The capital of Hawaii, Honolulu, is a great city! I loved spending time in Waikiki neighborhood, which is most famous for Waikiki Beach. Lined by skyscrapers and palm trees, the beach is packed with tourists from all over the world.
Malasadas are similar in taste to doughnuts, but they don’t have holes in the middle. A dessert of Portuguese origin, malasadas are sometimes made with different fillings. My favorite malasada had a guava filling.
I loved watching beautiful peacocks strolling in parks and gardens on Maui. Did you know that only male birds (peacocks) have fancy blue-and-green tails? Female birds, or peahens, are usually brown or gray, with short tails.
Lahaina is a historical seaport city on the island of Maui. A former capital of Hawaii, Lahaina today is a popular spot to go on historic excursions and whale watching tours. Whales are a common sight off the Lahaina coast every winter and spring.
Craft: Sunset in a Bottle
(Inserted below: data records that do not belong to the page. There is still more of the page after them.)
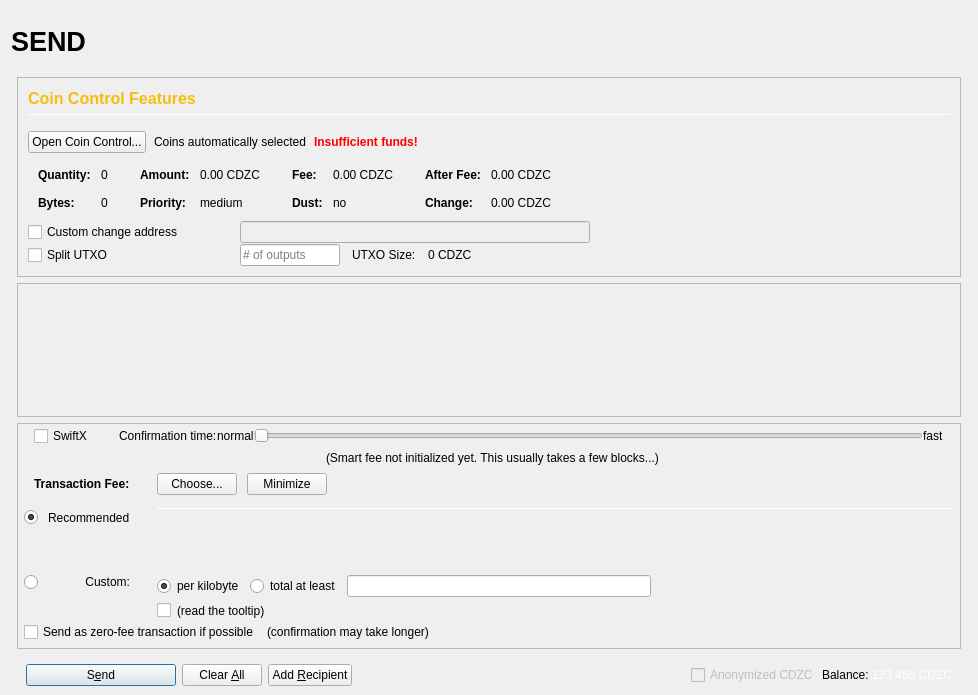
This is src/qt/forms/sendcoinsdialog.ui in PBiX-Devs/NewWORM as Qt 5 draws it before an edit. The edited form follows.
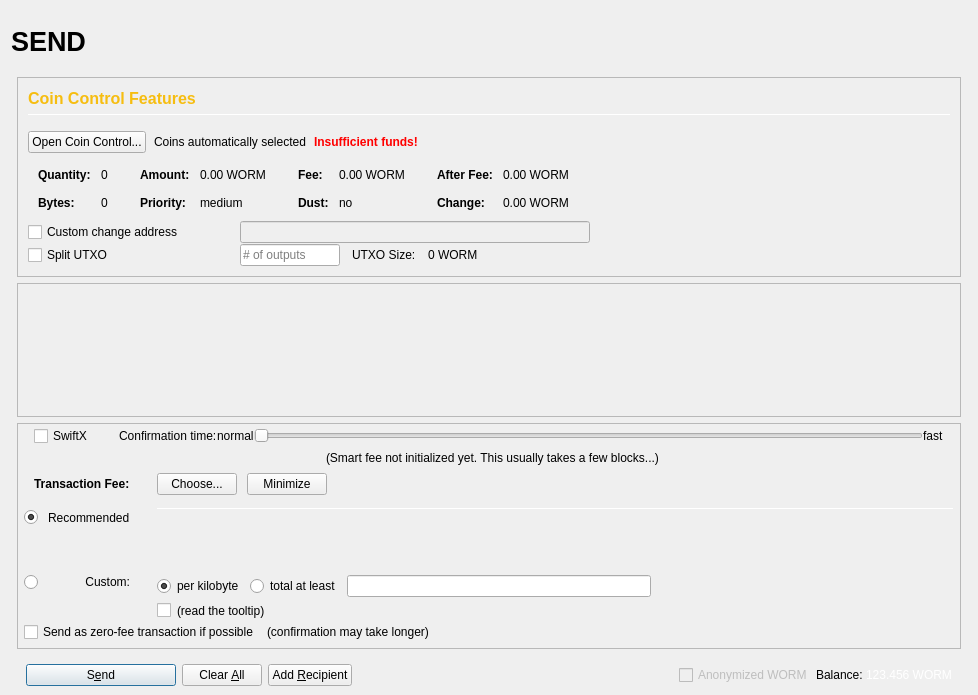
This is the edited form. Icons and pictures are not drawn. Custom widgets are drawn as their Qt base class.

Patch:
```diff
--- a/src/qt/forms/sendcoinsdialog.ui
+++ b/src/qt/forms/sendcoinsdialog.ui
@@ -493,7 +493,7 @@
                         <enum>Qt::ActionsContextMenu</enum>
                        </property>
                        <property name="text">
-                        <string notr="true">0.00 CDZC</string>
+                        <string notr="true">0.00 WORM</string>
                        </property>
                        <property name="textInteractionFlags">
                         <set>Qt::LinksAccessibleByMouse|Qt::TextSelectableByKeyboard|Qt::TextSelectableByMouse</set>
@@ -573,7 +573,7 @@
                         <enum>Qt::ActionsContextMenu</enum>
                        </property>
                        <property name="text">
-                        <string notr="true">0.00 CDZC</string>
+                        <string notr="true">0.00 WORM</string>
                        </property>
                        <property name="textInteractionFlags">
                         <set>Qt::LinksAccessibleByMouse|Qt::TextSelectableByKeyboard|Qt::TextSelectableByMouse</set>
@@ -653,7 +653,7 @@
                         <enum>Qt::ActionsContextMenu</enum>
                        </property>
                        <property name="text">
-                        <string notr="true">0.00 CDZC</string>
+                        <string notr="true">0.00 WORM</string>
                        </property>
                        <property name="textInteractionFlags">
                         <set>Qt::LinksAccessibleByMouse|Qt::TextSelectableByKeyboard|Qt::TextSelectableByMouse</set>
@@ -682,7 +682,7 @@
                         <enum>Qt::ActionsContextMenu</enum>
                        </property>
                        <property name="text">
-                        <string notr="true">0.00 CDZC</string>
+                        <string notr="true">0.00 WORM</string>
                        </property>
                        <property name="textInteractionFlags">
                         <set>Qt::LinksAccessibleByMouse|Qt::TextSelectableByKeyboard|Qt::TextSelectableByMouse</set>
@@ -849,7 +849,7 @@
                 <item>
                  <widget class="QLabel" name="labelBlockSize">
                   <property name="text">
-                   <string>0 CDZC</string>
+                   <string>0 WORM</string>
                   </property>
                  </widget>
                 </item>
@@ -1714,7 +1714,7 @@
                 <bool>false</bool>
                </property>
                <property name="text">
-                <string>Anonymized CDZC</string>
+                <string>Anonymized WORM</string>
                </property>
               </widget>
              </item>
@@ -1740,7 +1740,7 @@
                      <string notr="true">color:#ffffff;</string>
                 </property>
                <property name="text">
-                <string notr="true">123.456 CDZC</string>
+                <string notr="true">123.456 WORM</string>
                </property>
                <property name="textInteractionFlags">
                 <set>Qt::LinksAccessibleByMouse|Qt::TextSelectableByKeyboard|Qt::TextSelectableByMouse</set>
```
Left out of the diff: 20 changed lines with no effect on the pictures.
Hawaii is known for its remarkably colorful sunsets and sunrises. Visitors never get tired of taking pictures of Hawaiian skies that look as if they were painted in different shades of yellow, orange, purple and red. Following the steps below, learn what makes the Hawaiian sunsets and sunrises colorful.
- 1 two-liter plastic bottle with a cap
- 1 cup whole milk
- Fill the bottle ¾ of the way with water.
- Add 1 tsp of milk into the water.
- Screw the cap on tightly and shake the bottle.
- Find a dark room for the next part of the experiment.
- Shine the flashlight at the bottle, holding the flashlight at a 90-degree angle.
- The water will now look blue.
- Slowly add more milk until the color blue scatters throughout the liquid.
- Add the remaining milk to the liquid, continuing to shine the flashlight at the bottle.
- Watch the liquid turn an orange-red color just like a sunset or sunrise in Hawaii.
Sunlight is made up of many different colors that we can't see. When sunlight shines through the atmosphere, it bounces off the different gases that make up the atmosphere and scatters around. This phenomenon is called scattering. Blue tends to scatter more than other colors, which is why the sky usually looks blue during the day. During sunsets and sunrises, however, the sun shines from a different angle, colliding with a different layer of the atmosphere. This makes other colors, such as orange and red, become visible to the eye.
A similar process happens during this experiment. When you shine light through the water bottle, the color blue begins to scatter around. As you add more milk to the water, the light traveling through a thicker liquid reveals different shades of orange and red.